Geography, geometry...

I don't know how many football pitches there are on the planet, but they are reassuring in their uniformity. As your plane comes in to land, in whichever town or city you might be, then sooner or later you will see a football pitch.

When the Laws of Association Football were first codified in 1863 the pich was a rather simple rectangle, albeit potentially a rather large one. There were two goal lines and two touchlines. The only other embellishments to the oblong, which could be up to 200 x 100 yards, were the goalpoasts (as now 8 yards apart) and the corner flags.
In 1865 a tape was introduced, stretched across the goal posts at a height of 8 feet.
In 1875 this tape was replaced by the crossbar.

By the time penalties were introduced in 1891, the halfway line and the centre circle had appeared.  The introduction of the penalty rule led to further markings on the pitch, as the original penalty-kick ruling was that the kick had to be taken from any point 12 yards from the goal line. All of the players – except the player taking the kick and the goalkeeper who could not advance more than six yards from the goal line – had to stand at least six yards from the ball. Thus a twelve yard line that covered the whole width of the pitch with a dotted 18 yard line. 
The curious 6 yard semi circles at the foot of each goal post marked an area in  which the goalkeeper might not be charged unless he was holding the ball or obstructing an opponent.
The goal net also appeared in 1891.

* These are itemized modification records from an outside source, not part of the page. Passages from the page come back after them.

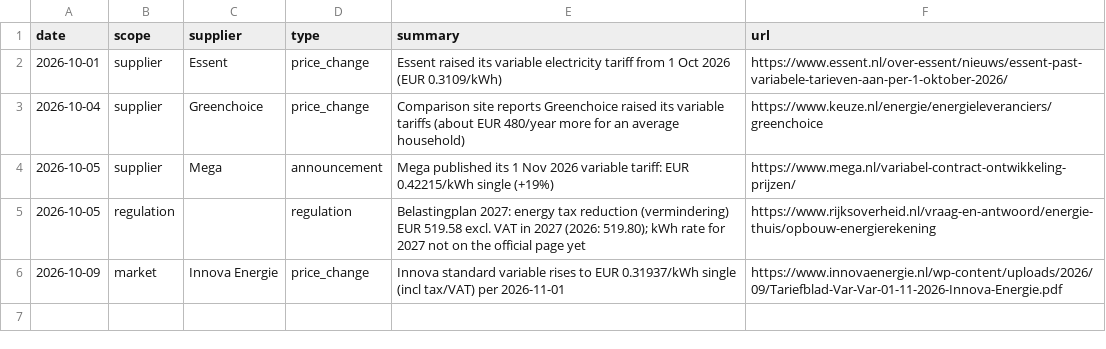
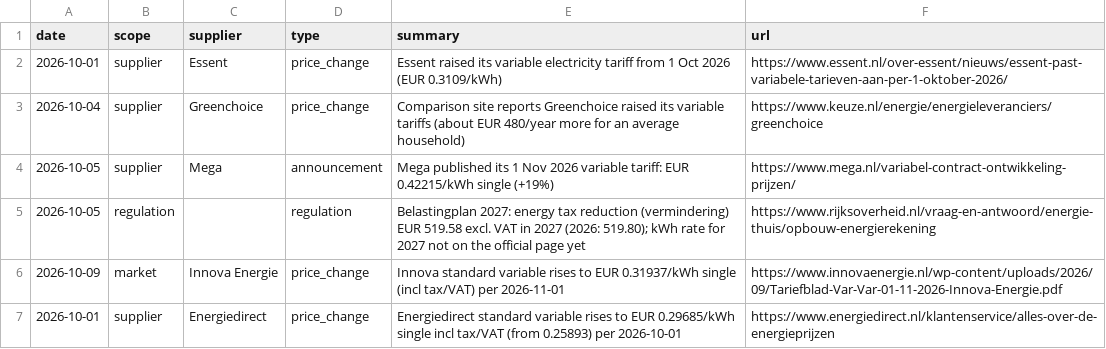
Before and after one commit to TurquoiseStrike/wolfheze-energy, a CSV file: data/events.csv, drawn as a sheet; the diff names each change by its address in the sheet, - before the commit and + after, or states it on an @@ line.

```diff
--- a/data/events.csv
+++ b/data/events.csv
+row 7: 2026-10-01 | supplier | Energiedirect | price_change | Energiedirect standard variable rises to EUR 0.29685/kWh single incl tax/VAT (from 0.25893) per 2026-10-01 | https://www.energiedirect.nl/klantenservice/alles-over-de-energieprijzen
```
Also changed, not shown: data/checks.csv, data/forecasts.csv, 3 other files.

In 1902 the picture was almost completed as the penalty box and penalty spot are introduced after it was decided penalties would be awarded for fouls committed in an area 18 yards from the goal line and 44 yards wide. The six-yard box was also introduced (Hitherto, the area in which the goalkeeper might not be charged unless he was holding the ball or obstructing an opponent was bounded by semi-circles defining six yards from the goalposts. In future these will disappear and instead of them, lines will be drawn six yards into the field of play, and being joined together by a line drawn parallel to the goalline.
The space thus bounded off will be known as the ”goal area”. It will be seen that it is somewhat larger than the space which it replaces, so that the goalkeeper’s immunity from attack is slightly increased.
Eastern Daily Press of Monday 8 September 1902).


From 1905 Goalkeepers were  ordered to stay on their goal line for penalty kick and in 1907 the half way line became significant in the offside law for the first time.

Interestingly the introduction of the penalty area did not confine the handling activities of goalkeepers. Up until 1912 they could handle the ball (but not run with it rugby fashion) anywhere in their own half!
The pitch did not attain it's thoroughly modern appearance until 1937, when the arc at the edge of the penalty area was introduced to ensure players remained ten yards from the ball when a penalty was taken.